I don't know how we survived that dreadful day. Time and time again we headed straight for a precipice, or a towering truck, or a herd of water buffaloes, doom in a myriad of guises, only to swerve miraculously out of harm's way at the last possible split-second. The Pakistani businessman next to me pulled his coat over his face and spent the last hundred miles moaning prayers to the Almighty. Who could blame him? When we finally pulled into Lahore at dusk, those dank green fields, humid towers and crowded streets looked exactly like the Promised Land.
The dry airy spaces of Central Asia were gone now; this was the Indian subcontinent, wet, fecund, jampacked. The end of The Road, or close to it.
I had met up with a couple of Swedish students, Anders and Sobah, who were on their way to Kashmir for a summer of trout fishing. The next day, the three of us took a taxi out to the Indo-Pak border. We checked out of Pakistan, walked across a strip of unkempt jungle and brush, and there we were, in India.
The two Swedes had bought a small fortune in Indian rupees in Kabul, on the black market, to beat the legal exchange rate; Anders had them stuffed under his shirt. Too late, we remembered the rumors of the psychic border policewoman. We filed into the customs shed, and there she was, a gentle-looking matron in a sari and khaki sweater. She waved Sobah and me past, then took a long look at Anders and held up her hand. He stopped in front of her. She looked him up and down, and then smiled: "You shouldn't buy rupees on the black market," she said. I thought all three of us were going to faint in our tracks. She laughed softly, and waved Anders on into Mother India. A few minutes later, we caught a horse-cart into the holy Sikh city of Amritsar. The next day, Anders and Sobah headed for Kashmir on the bus; I caught a train to Pathankot, bound for a Tibetan monastery in Dharmsala, in the Indian Himalayas. Three months later I was in Kathmandu, on my way to Mount Everest.
When I made the trip again, in the fall of 1975, things were already changing along The Road. Iran was more unfriendly than ever, and signs of political instability were growing. Somewhere west of Tabriz, on the Istanbul-Tehran Express, Savak agents arrested a professional-looking man and dragged him off the train, while the man's family screamed and wept.
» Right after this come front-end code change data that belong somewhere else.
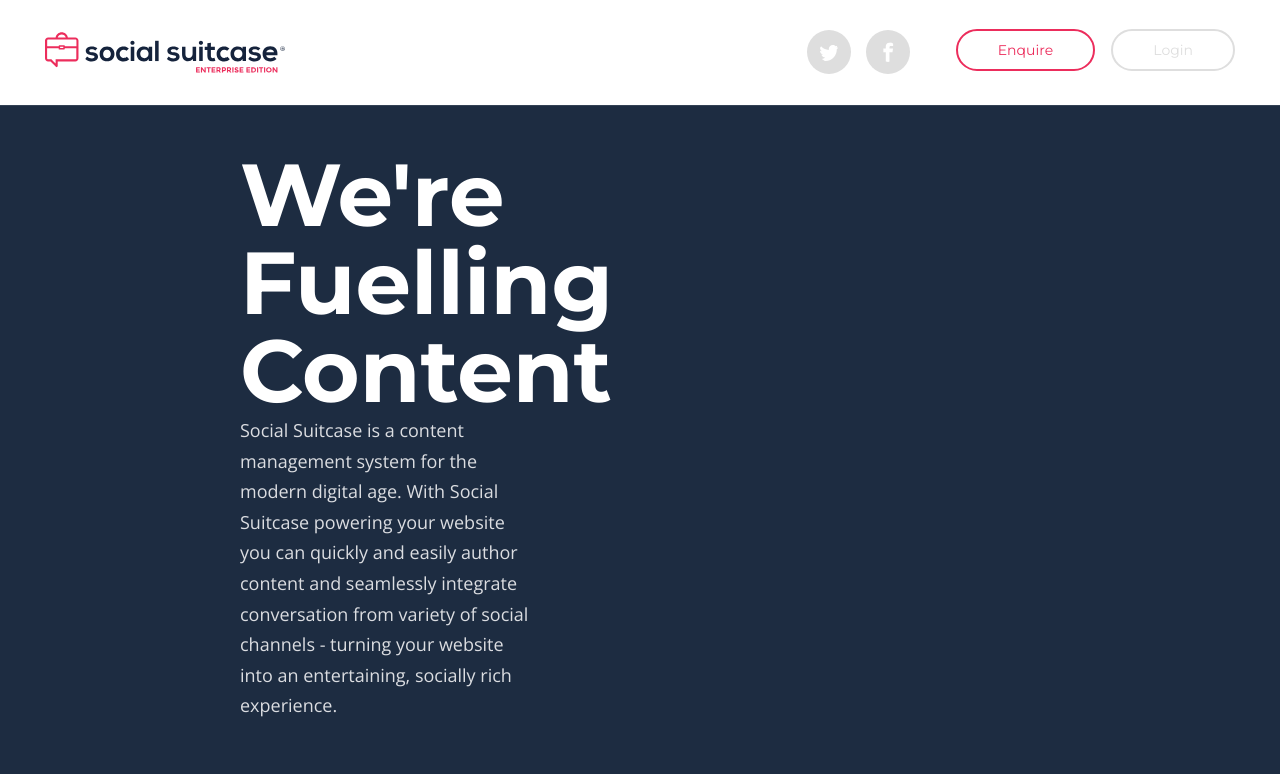
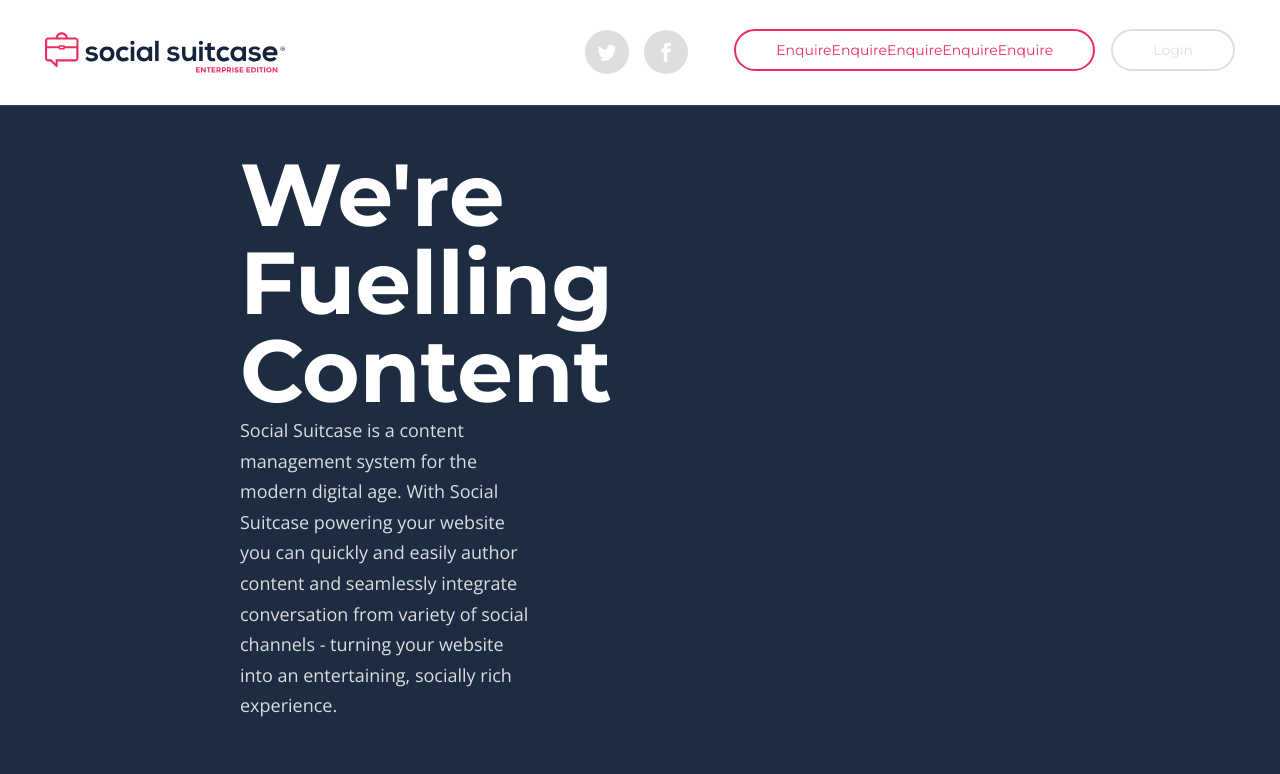
Before and after one commit to rizmaster/socialsutecase, a plain HTML site: page index.html in a window 1280 px wide. Shown: the top 774 px of the page. Drawn offline with nearby package versions, Linux system fonts and the light colour scheme.

Commit message:
Change btn

```diff
--- a/index.html
+++ b/index.html
@@ -63,7 +63,7 @@
 						</a>
 						</div>
 						<div class="log-in">
-						<a href="#" class="btn enquire">Enquire</a>
+						<a href="#" class="btn enquire">EnquireEnquireEnquireEnquireEnquire</a>
 						<a href="#" class="btn login">Login</a>
 						</div>
 					</div>
```
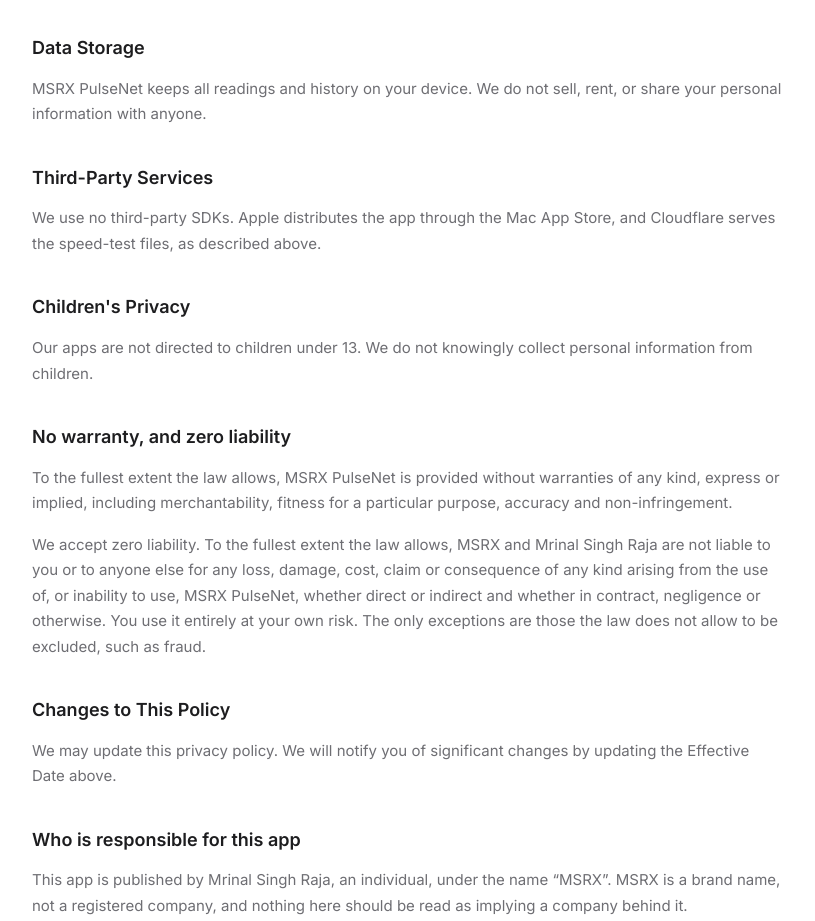
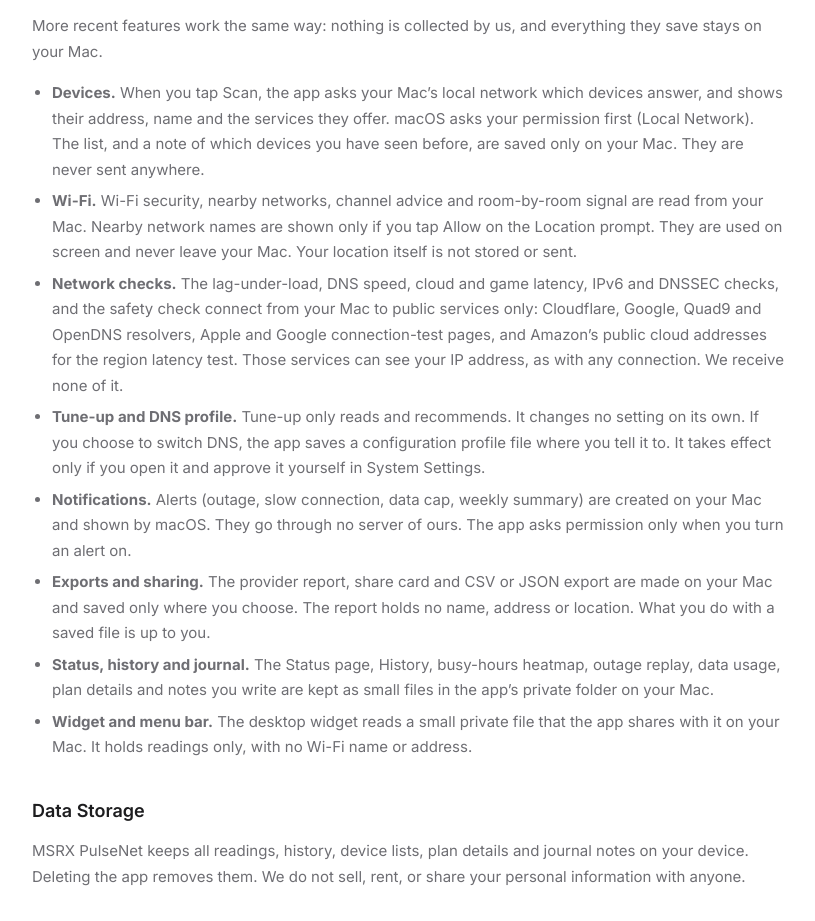
Before and after one commit to mrinalsinghraja/orionpulsenet, a plain HTML site: page privacy.html in a window 1280 px wide. Shown: the part 836-1757 px from the top of the page, without its empty margins (232-1047 px from the left). Drawn offline with Linux system fonts and the light colour scheme.

Commit message:
Privacy: cover device scan, DNS profile, alerts, exports, status history and widget in PulseNet 2.0.1
Co-Authored-By: Claude Sonnet 5.5 <noreply@anthropic.com>

```diff
--- a/privacy.html
+++ b/privacy.html
@@ -45,14 +45,25 @@
   <main>
     <p class="eyebrow">Legal</p>
     <h1>Privacy <span>Policy</span></h1>
-    <p class="subtitle">Effective Date: November 20, 2026 &nbsp;&middot;&nbsp; OrionPulseNet</p>
+    <p class="subtitle">Effective Date: November 21, 2026 &nbsp;&middot;&nbsp; OrionPulseNet</p>
     <h2>Overview</h2>
     <p>OrionPulseNet is developed by Mrinal Singh Raja (MSRX). We take privacy seriously and are committed to protecting your personal information. This policy explains what data we collect, how we use it, and your rights.</p>
     <h2>Information We Collect</h2>
     <p>MSRX PulseNet (formerly OrionPulseNet) collects no personal data. We run no servers for the app, and it has no account, analytics, advertising or tracking. Readings such as reply time, traffic and your history of outages stay on your Mac.</p>
     <p>To measure your connection, the app talks directly to public services from your Mac: speed-test traffic goes to Cloudflare (speed.cloudflare.com), and connection checks go to 1.1.1.1, 8.8.8.8 and public websites. Those services can see your IP address, as any website you visit can. The Sites screen contacts only the popular sites listed there, plus any site you add yourself. The Network tools contact only the site, host or address you type, and for DNS lookups they also ask the public DNS resolvers Cloudflare (1.1.1.1), Google (8.8.8.8), Quad9 (9.9.9.9) and OpenDNS (208.67.222.222) about the name you typed. Those sites and resolvers can see your IP address and the name you asked about, as with any lookup. We receive none of it. Mac load, Wi-Fi security and Wi-Fi signal are read from your Mac and are never sent anywhere. The Wi-Fi name is read only if you tap Allow on the Location prompt, and it never leaves your Mac. The Ask feature uses Apple Intelligence on your Mac only.</p>
+    <p>More recent features work the same way: nothing is collected by us, and everything they save stays on your Mac.</p>
+    <ul>
+      <li><strong>Devices.</strong> When you tap Scan, the app asks your Mac&rsquo;s local network which devices answer, and shows their address, name and the services they offer. macOS asks your permission first (Local Network). The list, and a note of which devices you have seen before, are saved only on your Mac. They are never sent anywhere.</li>
+      <li><strong>Wi-Fi.</strong> Wi-Fi security, nearby networks, channel advice and room-by-room signal are read from your Mac. Nearby network names are shown only if you tap Allow on the Location prompt. They are used on screen and never leave your Mac. Your location itself is not stored or sent.</li>
+      <li><strong>Network checks.</strong> The lag-under-load, DNS speed, cloud and game latency, IPv6 and DNSSEC checks, and the safety check connect from your Mac to public services only: Cloudflare, Google, Quad9 and OpenDNS resolvers, Apple and Google connection-test pages, and Amazon&rsquo;s public cloud addresses for the region latency test. Those services can see your IP address, as with any connection. We receive none of it.</li>
+      <li><strong>Tune-up and DNS profile.</strong> Tune-up only reads and recommends. It changes no setting on its own. If you choose to switch DNS, the app saves a configuration profile file where you tell it to. It takes effect only if you open it and approve it yourself in System Settings.</li>
+      <li><strong>Notifications.</strong> Alerts (outage, slow connection, data cap, weekly summary) are created on your Mac and shown by macOS. They go through no server of ours. The app asks permission only when you turn an alert on.</li>
+      <li><strong>Exports and sharing.</strong> The provider report, share card and CSV or JSON export are made on your Mac and saved only where you choose. The report holds no name, address or location. What you do with a saved file is up to you.</li>
+      <li><strong>Status, history and journal.</strong> The Status page, History, busy-hours heatmap, outage replay, data usage, plan details and notes you write are kept as small files in the app&rsquo;s private folder on your Mac.</li>
+      <li><strong>Widget and menu bar.</strong> The desktop widget reads a small private file that the app shares with it on your Mac. It holds readings only, with no Wi-Fi name or address.</li>
+    </ul>
     <h2>Data Storage</h2>
-    <p>MSRX PulseNet keeps all readings and history on your device. We do not sell, rent, or share your personal information with anyone.</p>
+    <p>MSRX PulseNet keeps all readings, history, device lists, plan details and journal notes on your device. Deleting the app removes them. We do not sell, rent, or share your personal information with anyone.</p>
     <h2>Third-Party Services</h2>
     <p>We use no third-party SDKs. Apple distributes the app through the Mac App Store, and Cloudflare serves the speed-test files, as described above.</p>
     <h2>Children's Privacy</h2>
```
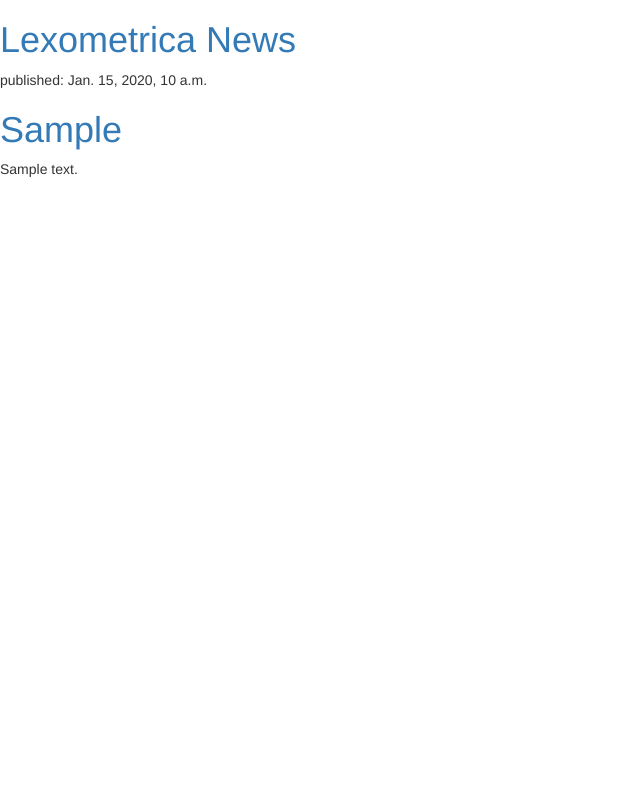
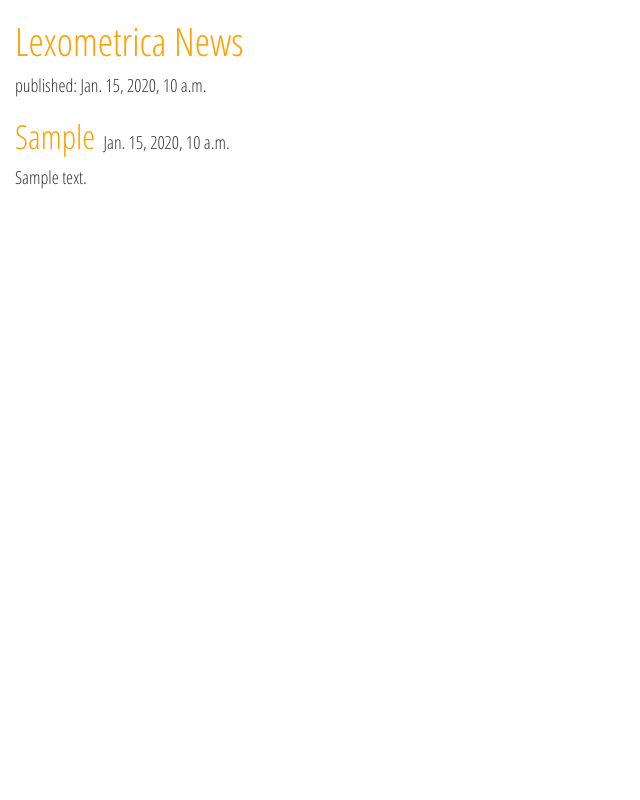
Before and after one commit to eliasthor/lexometrica, a Django app: template lexonews/templates/lexonews/articles.html in a window 1280 px wide. Shown: the whole page, without its empty margins (0-640 px from the left). Run offline with Django 3.2, Linux system fonts and the light colour scheme; the template is opened without the code that fills it: values named after a table or form of the project are taken from there, others are empty; tables that the repository leaves empty hold one stand-in row (Sample ...); some libraries are stand-ins or nearby versions.

Commit message:
Added css

```diff
--- /dev/null
+++ b/lexonews/static/css/lexonews.css
@@ -0,0 +1,25 @@
+h1 a {
+    font-family: 'Open Sans Condensed', sans-serif;
+    font-size: 39px;
+    color: #FCA205;
+}
+
+h2 a {
+    font-family: 'Open Sans Condensed', sans-serif;
+    font-size: 33px;
+    color: #FCA205;
+}
+
+h2 span.pub_date {
+    font-family: 'Open Sans Condensed', sans-serif;
+    font-size: 18px;
+}
+
+body {
+    padding-left: 15px;
+}
+
+body p {
+    font-family: 'Open Sans Condensed', sans-serif;
+    font-size: 18px;
+}
--- a/lexonews/templates/lexonews/articles.html
+++ b/lexonews/templates/lexonews/articles.html
@@ -1,5 +1,14 @@
+{% load static %}
+
+<html>
+    <head>
+	<title>Lexometrica News</title>
 	<link rel="stylesheet" href="//maxcdn.bootstrapcdn.com/bootstrap/3.2.0/css/bootstrap.min.css">
 	<link rel="stylesheet" href="//maxcdn.bootstrapcdn.com/bootstrap/3.2.0/css/bootstrap-theme.min.css">
+	<link href="https://fonts.googleapis.com/css?family=Open+Sans+Condensed:300,700" rel="stylesheet">
+	<link rel="stylesheet" href="{% static 'css/lexonews.css' %}">
+    </head>
+    <body>
         <div>
             <h1><a href="/">Lexometrica News</a></h1>
 	</div>
@@ -7,7 +16,9 @@
         {% for article in articles %}
             <div>
                 <p>published: {{ article.published_date }}</p>
-        <h1><a href="">{{ article.headline }}</a></h1>
+		<h2><a href="">{{ article.headline }}</a> <span class='pub_date'>{{ article.published_date }}</span></h2>
                 <p>{{ article.text|linebreaksbr }}</p>
             </div>
         {% endfor %}
+    </body>
+</html>
```
Lines whose indentation alone changed are shown as unchanged.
An ugly, scary scene. The cafe's in Kabul were full of Eastern Bloc functionaries in shiny gray suits, shouting at the waiters and muttering among themselves. Dark signs and portents were everywhere.
By 1980, the Soviets were in Afghanistan, and Iran was falling apart at the seams. A few more buses still plied the Europe-to-Asia route, traveling south through Pakistan's Baluchistan and Quetta to avoid Afghanistan, but for all intents and purposes the era was over, finished. The Road and its magic were gone.
A frequent visitor to the Indian subcontinent, author and journalist Rob Schultheis has reported extensively about the war in Afghanistan for Time magazine.